- **Task directions**
Below are records. Copy every line with "docs" in it.

===

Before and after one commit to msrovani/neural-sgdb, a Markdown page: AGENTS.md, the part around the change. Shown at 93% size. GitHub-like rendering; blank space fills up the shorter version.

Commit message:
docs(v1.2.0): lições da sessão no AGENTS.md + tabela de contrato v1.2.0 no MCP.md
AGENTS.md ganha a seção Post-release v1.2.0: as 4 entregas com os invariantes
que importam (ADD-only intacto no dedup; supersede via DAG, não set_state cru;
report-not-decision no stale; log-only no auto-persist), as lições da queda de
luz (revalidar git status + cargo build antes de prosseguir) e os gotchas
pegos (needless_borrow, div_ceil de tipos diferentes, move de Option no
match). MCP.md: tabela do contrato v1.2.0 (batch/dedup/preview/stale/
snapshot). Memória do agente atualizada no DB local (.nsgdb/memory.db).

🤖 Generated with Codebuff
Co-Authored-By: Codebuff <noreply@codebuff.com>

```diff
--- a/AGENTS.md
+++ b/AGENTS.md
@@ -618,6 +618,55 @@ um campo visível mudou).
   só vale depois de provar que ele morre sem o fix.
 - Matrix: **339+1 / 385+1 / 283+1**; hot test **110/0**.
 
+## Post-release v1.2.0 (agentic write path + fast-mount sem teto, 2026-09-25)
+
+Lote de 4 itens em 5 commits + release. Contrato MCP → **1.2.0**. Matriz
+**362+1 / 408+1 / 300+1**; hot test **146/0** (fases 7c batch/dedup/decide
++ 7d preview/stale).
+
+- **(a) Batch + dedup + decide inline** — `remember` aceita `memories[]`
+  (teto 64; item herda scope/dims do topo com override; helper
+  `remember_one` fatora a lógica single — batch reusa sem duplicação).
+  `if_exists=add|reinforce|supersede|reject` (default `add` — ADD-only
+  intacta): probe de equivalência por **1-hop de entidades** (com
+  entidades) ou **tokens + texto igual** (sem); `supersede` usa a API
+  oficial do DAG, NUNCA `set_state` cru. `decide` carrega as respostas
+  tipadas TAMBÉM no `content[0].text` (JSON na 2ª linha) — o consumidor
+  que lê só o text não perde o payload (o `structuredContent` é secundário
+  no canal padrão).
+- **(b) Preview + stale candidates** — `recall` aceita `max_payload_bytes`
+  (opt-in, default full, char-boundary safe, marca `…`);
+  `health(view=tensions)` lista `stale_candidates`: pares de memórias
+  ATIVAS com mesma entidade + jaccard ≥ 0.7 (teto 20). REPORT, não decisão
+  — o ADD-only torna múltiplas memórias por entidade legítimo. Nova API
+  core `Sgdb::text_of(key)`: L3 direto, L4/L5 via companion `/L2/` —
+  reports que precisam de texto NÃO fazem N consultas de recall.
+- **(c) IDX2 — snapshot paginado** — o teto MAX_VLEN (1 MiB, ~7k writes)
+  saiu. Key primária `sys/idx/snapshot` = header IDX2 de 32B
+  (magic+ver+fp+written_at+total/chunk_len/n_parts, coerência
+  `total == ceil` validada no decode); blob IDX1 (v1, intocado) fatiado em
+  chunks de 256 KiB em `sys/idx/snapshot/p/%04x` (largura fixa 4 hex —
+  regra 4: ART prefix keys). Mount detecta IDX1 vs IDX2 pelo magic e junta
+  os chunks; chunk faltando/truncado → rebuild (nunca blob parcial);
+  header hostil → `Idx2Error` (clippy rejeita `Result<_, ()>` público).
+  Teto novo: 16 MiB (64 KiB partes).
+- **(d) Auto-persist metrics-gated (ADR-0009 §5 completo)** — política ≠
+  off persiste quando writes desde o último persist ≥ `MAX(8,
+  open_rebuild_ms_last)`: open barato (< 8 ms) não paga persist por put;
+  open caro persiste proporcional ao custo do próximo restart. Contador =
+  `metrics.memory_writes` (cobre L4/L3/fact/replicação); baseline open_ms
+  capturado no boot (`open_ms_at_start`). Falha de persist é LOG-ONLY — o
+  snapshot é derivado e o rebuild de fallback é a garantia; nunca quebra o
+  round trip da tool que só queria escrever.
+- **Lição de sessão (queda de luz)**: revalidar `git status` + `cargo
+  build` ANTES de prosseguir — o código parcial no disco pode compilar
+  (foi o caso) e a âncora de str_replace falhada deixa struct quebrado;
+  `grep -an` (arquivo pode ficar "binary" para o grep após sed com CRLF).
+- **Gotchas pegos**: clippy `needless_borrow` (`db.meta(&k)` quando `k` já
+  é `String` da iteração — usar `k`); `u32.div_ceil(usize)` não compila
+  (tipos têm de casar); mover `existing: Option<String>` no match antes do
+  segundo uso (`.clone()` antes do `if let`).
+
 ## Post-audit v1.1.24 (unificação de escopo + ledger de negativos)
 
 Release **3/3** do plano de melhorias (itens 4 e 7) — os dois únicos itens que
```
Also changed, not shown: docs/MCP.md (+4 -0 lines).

===

- **Solution to the exercise**
docs(v1.2.0): lições da sessão no AGENTS.md + tabela de contrato v1.2.0 no MCP.md
Also changed, not shown: docs/MCP.md (+4 -0 lines).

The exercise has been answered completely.